TASK ITEM: For the listing below, give the number of lines that hold the string "color", without anything else.

EXTRACTED ENTRIES:
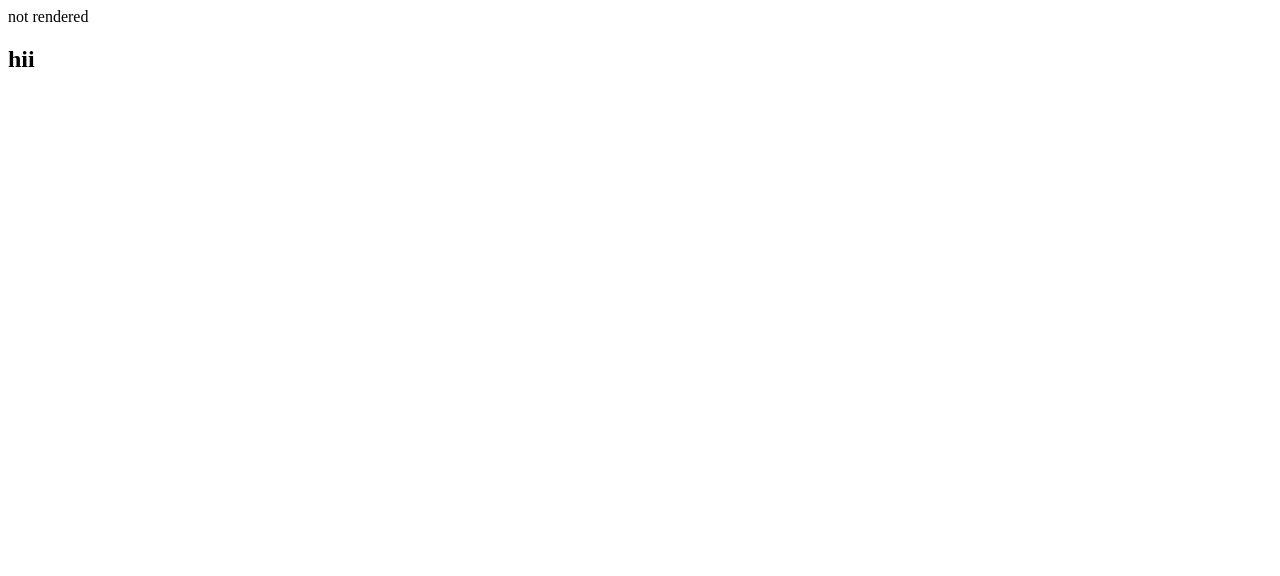
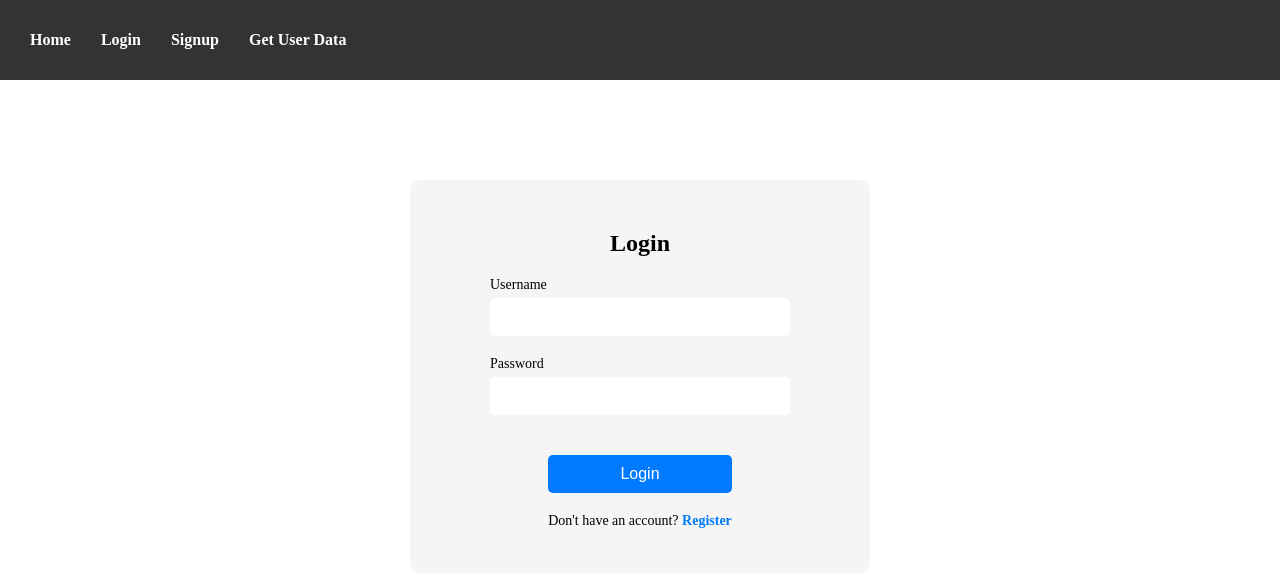
Before and after one commit to abinth11/jwt, a React app in the folder client/: page /login in a window 1280 px wide. Built offline with nearby package versions, Linux system fonts and the light colour scheme.

Commit message:
front end setup completed

```diff
--- /dev/null
+++ b/client/components/GetData.js
@@ -0,0 +1,30 @@
+import React, { useState } from 'react';
+import '../index.css'
+
+const UserData = () => {
+  const [showData, setShowData] = useState(false);
+
+  const handleShowData = () => {
+    setShowData(!showData);
+  };
+
+  return (
+    <div className="user-data">
+      <button className="user-data-button" onClick={handleShowData}>
+        {showData ? 'Hide User Data' : 'Get User Data'}
+      </button>
+
+      {showData && (
+        <div className="user-data-details">
+          <h2>User Data</h2>
+          <p><strong>Name:</strong> John Doe</p>
+          <p><strong>Email:</strong> johndoe@example.com</p>
+          <p><strong>Password:</strong> ********</p>
+          <p><strong>Created At:</strong> January 1, 2022</p>
+        </div>
+      )}
+    </div>
+  );
+};
+
+export default UserData;
--- /dev/null
+++ b/client/components/Header.js
@@ -0,0 +1,25 @@
+import React from "react";
+import { Link } from "react-router-dom";
+import '../index.css'
+const Navbar = () => {
+  return (
+    <nav>
+      <ul className="nav-links">
+        <li>
+          <Link to="/">Home</Link>
+        </li>
+        <li>
+          <Link to="/login">Login</Link>
+        </li>
+        <li>
+          <Link to="/signup">Signup</Link>
+        </li>
+        <li>
+          <Link to="/get-user-data">Get User Data</Link>
+        </li>
+      </ul>
+    </nav>
+  );
+};
+
+export default Navbar;
--- /dev/null
+++ b/client/components/Home.js
@@ -0,0 +1,9 @@
+import React from "react";
+const Home = ()=>{
+    return (
+        <>
+        <h2 style={{textAlign:'center',marginTop:'200px'}}>JWT implementation</h2>
+        </>
+    )
+}
+export default Home
--- /dev/null
+++ b/client/components/Login.js
@@ -0,0 +1,59 @@
+import React, { useState } from "react";
+import { Link } from "react-router-dom";
+import "../index.css";
+
+const LoginFrom = () => {
+  const [username, setUsername] = useState("");
+  const [password, setPassword] = useState("");
+
+  const handleUsernameChange = (event) => {
+    setUsername(event.target.value);
+  };
+
+  const handlePasswordChange = (event) => {
+    setPassword(event.target.value);
+  };
+
+  const handleSubmit = (event) => {
+    event.preventDefault();
+    console.log(`Username: ${username}, Password: ${password}`);
+  };
+
+  return (
+    <div className="login-form-container">
+      <h2>Login</h2>
+      <form onSubmit={handleSubmit} className="login-form">
+        <div className="form-control">
+          <label htmlFor="username">Username</label>
+          <input
+            type="text"
+            id="username"
+            name="username"
+            value={username}
+            onChange={handleUsernameChange}
+            required
+          />
+        </div>
+        <div className="form-control">
+          <label htmlFor="password">Password</label>
+          <input
+            type="password"
+            id="password"
+            name="password"
+            value={password}
+            onChange={handlePasswordChange}
+            required
+          />
+        </div>
+        <div className="form-actions">
+          <button type="submit">Login</button>
+          <p>
+            Don't have an account? <Link to="/signup">Register</Link>
+          </p>
+        </div>
+      </form>
+    </div>
+  );
+};
+
+export default LoginFrom;
--- /dev/null
+++ b/client/components/SignUp.js
@@ -0,0 +1,50 @@
+import React, { useState } from 'react';
+import { RiEyeFill, RiEyeOffFill } from 'react-icons/ri';
+import './signup.css';
+
+const SignUpForm = () => {
+  const [showPassword, setShowPassword] = useState(false);
+
+  const handleShowPassword = () => {
+    setShowPassword(!showPassword);
+  };
+
+  return (
+    <form className="signup-form" style={{marginTop:"60px"}}>
+      <h2>Sign up</h2>
+      <label htmlFor="username" className="signup-label">Username:</label>
+      <input type="text" id="username" name="username" className="signup-input" />
+
+      <label htmlFor="email" className="signup-label">Email:</label>
+      <input type="email" id="email" name="email" className="signup-input" />
+
+      <label htmlFor="password" className="signup-label">Password:</label>
+      <div className="password-input">
+        <input type={showPassword ? 'text' : 'password'} id="password" name="password" className="signup-input" />
+        {/* {showPassword ? (
+          <RiEyeOffFill className="password-icon" onClick={handleShowPassword} />
+        ) : (
+          <RiEyeFill className="password-icon" onClick={handleShowPassword} />
+        )} */}
+      </div>
+
+      <label htmlFor="confirmPassword" className="signup-label">Confirm Password:</label>
+      <div className="password-input">
+        <input type={showPassword ? 'text' : 'password'} id="confirmPassword" name="confirmPassword" className="signup-input" />
+        {/* {showPassword ? (
+          <RiEyeOffFill className="password-icon" onClick={handleShowPassword} />
+        ) : (
+          <RiEyeFill className="password-icon" onClick={handleShowPassword} />
+        )} */}
+      </div>
+
+      <button type="submit" className="signup-button">Sign Up</button>
+
+      <p className="signup-login-link" style={{textAlign:'center'}}>
+        Already have an account? <a href="/login" className="signup-login-link">Log in</a>
+      </p>
+    </form>
+  );
+};
+
+export default SignUpForm;
--- a/client/index.css
+++ b/client/index.css
@@ -0,0 +1,158 @@
+body{
+  padding: 0;
+  margin: 0;
+}
+.login-form-container {
+    width: 100%;
+    max-width: 400px;
+    margin: 100px auto;
+    display: flex;
+    flex-direction: column;
+    align-items: center;
+    justify-content: center;
+    padding: 30px;
+    background-color: #f5f5f5;
+    border-radius: 10px;
+  }
+
+  .login-form {
+    display: flex;
+    flex-direction: column;
+    align-items: center;
+    width: 100%;
+    max-width: 300px;
+  }
+
+  .form-control {
+    display: flex;
+    flex-direction: column;
+    margin-bottom: 20px;
+    width: 100%;
+  }
+
+  label {
+    margin-bottom: 5px;
+    font-size: 14px;
+  }
+
+  input {
+    padding: 10px;
+    border-radius: 5px;
+    border: none;
+    font-size: 16px;
+    width: 100%;
+    box-sizing: border-box;
+  }
+
+  button[type="submit"] {
+    background-color: #007bff;
+    color: #fff;
+    padding: 10px;
+    border-radius: 5px;
+    border: none;
+    font-size: 16px;
+    width: 100%;
+    margin-top: 20px;
+    cursor: pointer;
+  }
+
+  p {
+    margin-top: 20px;
+    font-size: 14px;
+  }
+
+  a {
+    color: #007bff;
+    text-decoration: none;
+    font-weight: bold;
+  }
+
+  a:hover {
+    text-decoration: underline;
+  }
+
+
+  nav {
+    background-color: #333;
+    color: #fff;
+    display: flex;
+    justify-content: space-between;
+    align-items: center;
+    height: 80px;
+    padding: 0 20px;
+  }
+
+  .nav-links {
+    display: flex;
+    justify-content: space-between;
+    align-items: center;
+    list-style: none;
+    margin: 0;
+    padding: 0;
+  }
+
+  .nav-links li {
+    margin-right: 10px;
+  }
+
+  .nav-links li a {
+    color: #fff;
+    text-decoration: none;
+    padding: 10px;
+    border-radius: 5px;
+  }
+
+  .nav-links li a:hover {
+    background-color: #fff;
+    color: #333;
+  }
+
+  .signup-form {
+  max-width: 400px;
+  margin: 0 auto;
+  padding: 20px;
+  background-color: #f7f7f7;
+  border-radius: 5px;
+}
+
+.signup-form h2 {
+  text-align: center;
+  margin-bottom: 20px;
+}
+
+.user-data {
+  text-align: center;
+  margin: 20px;
+}
+
+.user-data-button {
+  background-color: #333;
+  color: #fff;
+  border: none;
+  padding: 10px 20px;
+  border-radius: 5px;
+  font-size: 16px;
+  cursor: pointer;
+}
+
+.user-data-details {
+  margin-top: 20px;
+  padding: 20px;
+  border: 1px solid #ccc;
+  border-radius: 5px;
+  text-align: left;
+  max-width: 500px;
+  margin: 20px auto;
+}
+
+.user-data-details h2 {
+  margin-bottom: 10px;
+}
+
+.user-data-details p {
+  margin-bottom: 5px;
+}
+
+.user-data-details strong {
+  font-weight: bold;
+}
--- a/client/index.html
+++ b/client/index.html
@@ -7,9 +7,6 @@
     <title>Document</title>
 </head>
 <body>
-    <div>
-        not rendered
-    </div>
     <div id="root">
 
     </div>
--- a/client/index.js
+++ b/client/index.js
@@ -1,12 +1,47 @@
 import React from "react";
-import ReactDOM  from "react-dom/client";
-const App =()=>{
-    return (
-        <div className="app">
-            <h2>hii </h2>
-        </div>
-    )
-}
+import ReactDOM from "react-dom/client";
+import LoginFrom from "./components/Login.js";
+import Navbar from "./components/Header.js";
+import Home from "./components/Home.js";
+import SignUpForm from "./components/SignUp.js";
+import GetUserData from "./components/getData.js";
+import {
+  createBrowserRouter,
+  Outlet,
+  RouterProvider,
+} from "react-router-dom";
+const App = () => {
+  return (
+    <div className='app'>
+      <Navbar />
+      <Outlet />
+    </div>
+  );
+};
+const appRouter = createBrowserRouter([
+  {
+    path: "/",
+    element: <App />,
+    children: [
+      {
+        path: "/",
+        element: <Home />,
+      },
+      {
+        path: "/login",
+        element: <LoginFrom />,
+      },
+      {
+        path:'/signup',
+        element:<SignUpForm/>
+      },
+      {
+        path:"/get-user-data",
+        element:<GetUserData/>
+      }
+    ],
+  },
+]);
 
-const root = ReactDOM.createRoot(document.getElementById('root'))
-root.render(<App/>)
+const root = ReactDOM.createRoot(document.getElementById("root"));
+root.render(<RouterProvider router={appRouter} />);
```
Also changed, not shown: client/package.json (+5 -3 lines), client/components/signup.css (added), 1 other file.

RESPONSE AREA: 12